  5. I love all these comments. I am, of course, a reverse transplant – I’m a fourth-generation Californian! Maybe my next series will be set in Santa Barbara or somewhere equally lovely to visit for research.

  6. I lived in the Boston area for two years and commuted from NY another year whilst I completed my MBA at BU. My protagonist, Seamus McCree grew up in Boston and my own Boston roots go back to 1635 when the first Jackson immigrated, probably under an assumed name! I’ve visited his grave in Cambridge (and a side note: he gave some of the land on which Harvard was founded.)

    In my mysteries I used real places but only ones I have lived in or visited enough to describe well. As a reader, I love to read about places I know and I’ve found many readers are the same. ~ Jim

      1. Mine was a John Jackson. My father was the genealogist of the family. I have all the records on an old computer, but with the change to Windows 8, they don’t work on this one. I haven’t taken the time to figure out how to convert, so nothing is at my fingertips.

      2. Okay Shelia, you got my curiosity up and I went digging through my old man’s records on a copy of his computer I have stored on mine. First, turns out that what I remembered about 1635 entry to America was what he had told me, but later determined to be incorrect. The bit about the assumed name was because my father at the time (1970s) couldn’t track the John Jackson back. He later sorted that out.

        My John Jackson was born 1645. He was nephew to a Richard Jackson who had a bunch of money and was one of Cambridge’s first settlers, and was part of the political establishment of the day. John came over to run the business and when Richard died without direct descendants, John inherited the money. He’s buried in 1st Church Burying Ground, marker #1143.

        I did not turn up an Edward in my quick perusal of the records, so I suspect we were different families all together.

  7. Just finished Sherry’s fine novel Tagged for Death – she captured the charm of Concord, the New England common, and Hanscom Air Force Base area very well with certain details. Sarah jogging off the base without a second glance from the guard was amusing (guards keep people off base, not on). Many friends who come here are amused (or annoyed) by the small size of restaurants, no parking lots. people actually walking to a store from their house. Very different that the 3rd Mall from the Sun known as California.

    1. Thank you, John! I love the third mall from the sun — we lived in L.A. for four years — it isn’t very walkable! I did fall in love with New England.

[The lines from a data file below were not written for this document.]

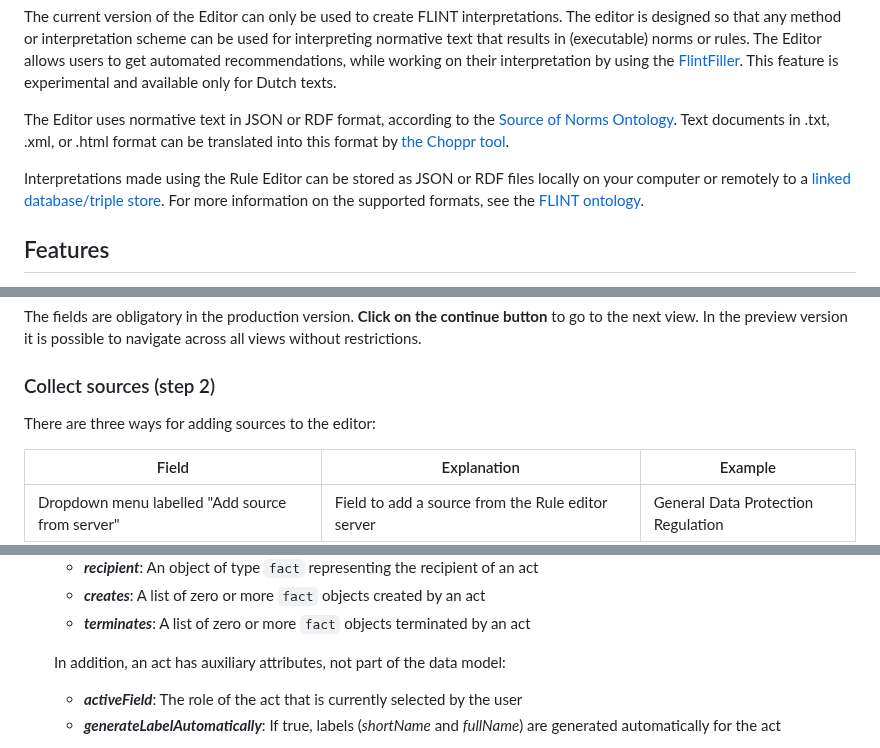
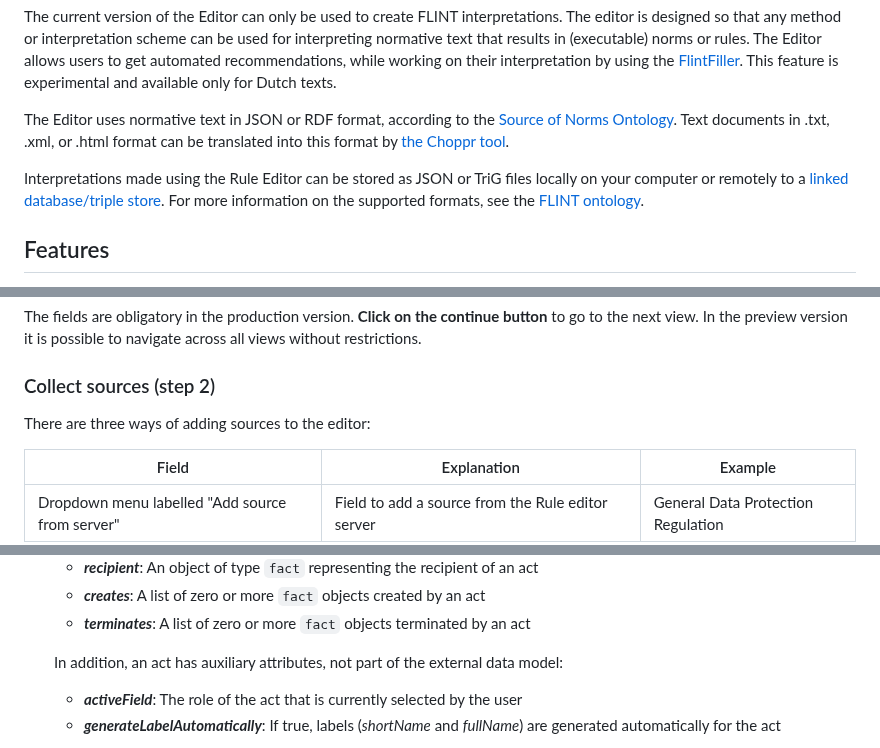
Before and after one commit to MOOI-Project-UvA/rule-editor, a Markdown page: README.md, 3 parts joined by grey strips. GitHub-like rendering.

Commit message:
Edit README.md: trig files support, external data model clarification

```diff
--- a/README.md
+++ b/README.md
@@ -38,7 +38,7 @@ The current version of the Editor can only be used to create FLINT interpretatio
 
 The Editor uses normative text in JSON or RDF format, according to the [Source of Norms Ontology](https://gitlab.com/normativesystems/knowledge-modeling/source-ontology). Text documents in .txt, .xml, or .html format can be translated into this format by [the Choppr tool](https://gitlab.com/normativesystems/choppr/choppr-standalone/-/blob/main/FAQ.md).
 
-Interpretations made using the Rule Editor can be stored as JSON or RDF files locally on your computer or remotely to a [linked database/triple store](https://triplydb.com/). For more information on the supported formats, see the [FLINT ontology](https://gitlab.com/normativesystems/knowledge-modeling/flint-ontology).
+Interpretations made using the Rule Editor can be stored as JSON or TriG files locally on your computer or remotely to a [linked database/triple store](https://triplydb.com/). For more information on the supported formats, see the [FLINT ontology](https://gitlab.com/normativesystems/knowledge-modeling/flint-ontology).
 
 ## Features
 
@@ -77,7 +77,7 @@ The fields are obligatory in the production version. **Click on the continue but
 In the preview version it is possible to navigate across all views without restrictions.
 
 ### Collect sources (step 2)
-There are three ways for adding sources to the editor:
+There are three ways of adding sources to the editor:
 
 | Field                                | Explanation                                                | Example                            |
 | ------------------------------------ | ---------------------------------------------------------- | ---------------------------------- |
@@ -244,7 +244,7 @@ The definitions of the classes used in the tool can be found in the folder `gui/
     - **_creates_**: A list of zero or more `fact` objects created by an act
     - **_terminates_**: A list of zero or more `fact` objects terminated by an act
 
-    In addition, an act has auxiliary attributes, not part of the data model:
+    In addition, an act has auxiliary attributes, not part of the external data model:
     - **_activeField_**: The role of the act that is currently selected by the user
     - **_generateLabelAutomatically_**: If true, labels (_shortName_ and _fullName_) are generated automatically for the act
 - [`claimduty`](./gui/src/model/claimduty.js): A frame of type _claim-duty_. In addition to the attributes inheried from `frame` it has attributes for the reles of a claim-duty frame:
```
Also changed, not shown: other parts of README.md (+1 -1 lines).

  8. I’ve been to New York a few times, but that’s not New England, right? I’ve been to Vermont once, and I think that’s the only place I’ve been in New England. I flew in for the annual Trixie Belden convention, aka Trixie Camp, several years ago. Like 8 or so.

    But I feel like I’ve visited thanks to the books I’ve read set there, including all of yours. And it makes me want to see these states in person. But I’ll wait until some summer.

  9. I am also a roundabouter in a couple of different ways. I’ve never done the full on genealogy thing, but I know from a family bible my family lived outside Boston in the 17th century and kept going west–Deerfield, Utica, Pittsburgh, until they turned around and started coming back east in the 19th century. Full cycle, I ended up back in Boston in the 20th.

    But also roundabout because I was born outside Boston in Chelsea Naval Hospital when my father was stationed there before he went to Korea. I didn’t get back to New England, except for summer camp, until I was 22. My father always said Chelsea Naval explained everything about me. “Socialized medicine.”

  10. Although I am now in Pennsylvania, originally from Lowell, Massachusetts, I have also lived in Rhode Island, New Hampshire and Connecticut. I love the word “wicked” and have used it forever. That is what made me really notice this site. Hail to all of you. Keep it up. Just noticed the historic series and need to explore!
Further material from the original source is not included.